A building is going up across from our house. Construction has been ongoing since we arrived 16 months ago. That’s 16 months of digging, drilling, jack-hammering, cement pouring, and loud local music.
It also means that we consistently have large vehicles blocking half of the street.
A few days ago, as I approached our house, one lane of the road was blocked by a crane, and just beyond that, parked cars lined the other side of the street. As a moved over to avoid an oncoming speeding scooter, I misjudged my distance from one of the parked cars and bumped the front left side of a car’s bumper.
With a loud sigh, I stopped my car in front of my house and got out of the car to survey the damage. There was none to be seen on my car. To my surprise, a grumpy looking man emerged from the car I’d hit. I uttered “對不起” (dui bu qi), which means sorry, and the man responded with a calm, but rambling, stream of Mandarin. My Chinese language skills are practical, but limited, so I understood only part of what he said. What caught my ear was the word, “睡覺” (), which means sleep. So, I asked him if he was sleeping. He ranted on about how I woke him up by hitting his car. He was more upset that I disturbed his nap than that I had struck his car. I can’t say I was surprised because one- napping in cars is normal behavior here, and two- his bumper had several clearly preexisting scratches and marks and spots of rust on it.
I knew I had to take action in order to get out of the situation, so I asked him what he wanted, knowing it would be money, and waited patiently while he thought for a minute and then spoke.

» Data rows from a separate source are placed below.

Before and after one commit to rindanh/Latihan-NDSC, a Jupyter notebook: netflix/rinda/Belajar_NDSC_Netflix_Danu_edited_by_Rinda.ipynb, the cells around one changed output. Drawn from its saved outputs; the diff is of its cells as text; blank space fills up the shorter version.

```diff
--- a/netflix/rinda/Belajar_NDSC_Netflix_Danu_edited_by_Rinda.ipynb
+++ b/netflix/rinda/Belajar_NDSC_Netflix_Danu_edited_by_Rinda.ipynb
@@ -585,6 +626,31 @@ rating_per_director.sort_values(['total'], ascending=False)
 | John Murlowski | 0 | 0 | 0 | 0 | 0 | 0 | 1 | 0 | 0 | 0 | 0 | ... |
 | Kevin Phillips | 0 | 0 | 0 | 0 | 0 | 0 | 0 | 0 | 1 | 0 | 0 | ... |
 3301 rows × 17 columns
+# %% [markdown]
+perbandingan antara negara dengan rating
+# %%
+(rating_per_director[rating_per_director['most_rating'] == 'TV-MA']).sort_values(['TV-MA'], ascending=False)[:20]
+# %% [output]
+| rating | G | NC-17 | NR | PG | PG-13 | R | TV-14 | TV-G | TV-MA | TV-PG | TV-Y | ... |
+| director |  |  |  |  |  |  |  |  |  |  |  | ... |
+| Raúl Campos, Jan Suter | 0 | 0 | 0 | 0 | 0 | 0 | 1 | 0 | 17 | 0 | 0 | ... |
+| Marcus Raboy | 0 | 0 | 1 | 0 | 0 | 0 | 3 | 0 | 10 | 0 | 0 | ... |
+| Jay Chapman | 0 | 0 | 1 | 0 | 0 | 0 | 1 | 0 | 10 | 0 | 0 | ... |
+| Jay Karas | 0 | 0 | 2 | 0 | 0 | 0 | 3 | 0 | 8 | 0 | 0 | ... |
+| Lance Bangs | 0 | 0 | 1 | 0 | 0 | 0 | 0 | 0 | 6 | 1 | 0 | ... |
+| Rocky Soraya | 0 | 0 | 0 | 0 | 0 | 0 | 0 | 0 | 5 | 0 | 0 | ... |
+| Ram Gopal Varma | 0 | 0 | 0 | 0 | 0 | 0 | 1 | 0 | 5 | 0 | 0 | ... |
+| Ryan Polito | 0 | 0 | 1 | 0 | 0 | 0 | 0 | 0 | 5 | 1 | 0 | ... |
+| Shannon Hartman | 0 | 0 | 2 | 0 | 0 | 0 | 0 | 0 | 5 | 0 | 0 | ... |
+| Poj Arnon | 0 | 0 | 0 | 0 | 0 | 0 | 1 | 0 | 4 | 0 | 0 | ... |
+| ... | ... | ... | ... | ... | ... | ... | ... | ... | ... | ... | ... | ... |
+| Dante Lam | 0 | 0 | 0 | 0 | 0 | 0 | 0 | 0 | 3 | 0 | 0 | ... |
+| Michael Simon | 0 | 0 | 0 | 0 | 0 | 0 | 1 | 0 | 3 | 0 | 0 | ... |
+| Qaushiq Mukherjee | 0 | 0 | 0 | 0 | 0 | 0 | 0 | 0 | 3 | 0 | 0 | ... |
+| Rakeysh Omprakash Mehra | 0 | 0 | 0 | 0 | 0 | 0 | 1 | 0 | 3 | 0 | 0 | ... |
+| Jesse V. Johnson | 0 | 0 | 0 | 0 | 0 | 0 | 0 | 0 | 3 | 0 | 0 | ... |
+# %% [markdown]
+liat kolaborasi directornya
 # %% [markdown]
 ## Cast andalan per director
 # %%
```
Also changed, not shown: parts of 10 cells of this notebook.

His words came quickly then, and I missed most of them. So, I asked him, in Mandarin “just tell me what you want.” He responded with another long string of words but this time I picked out the word for money. So, I asked him, “how much?” He paused the appropriate amount of time and then said, “1000 NT$” (about $33 USD). I walked back to my car, pulled a 1000 NT note from my wallet, handed it to the man, told him, again, that I was sorry, got back in my car and parked it in my garage, while he stood by. Not the most pleasant experience I’ve had…
I’ve heard stories of other people hitting cars, and paying money to make the problem go away, during our 5 years in Asia, but this is the first time it has happened to me. I can’t say I wasn’t shaken by it, but nor was I crushed by it. I’ll count that as a win. Just another day in paradise…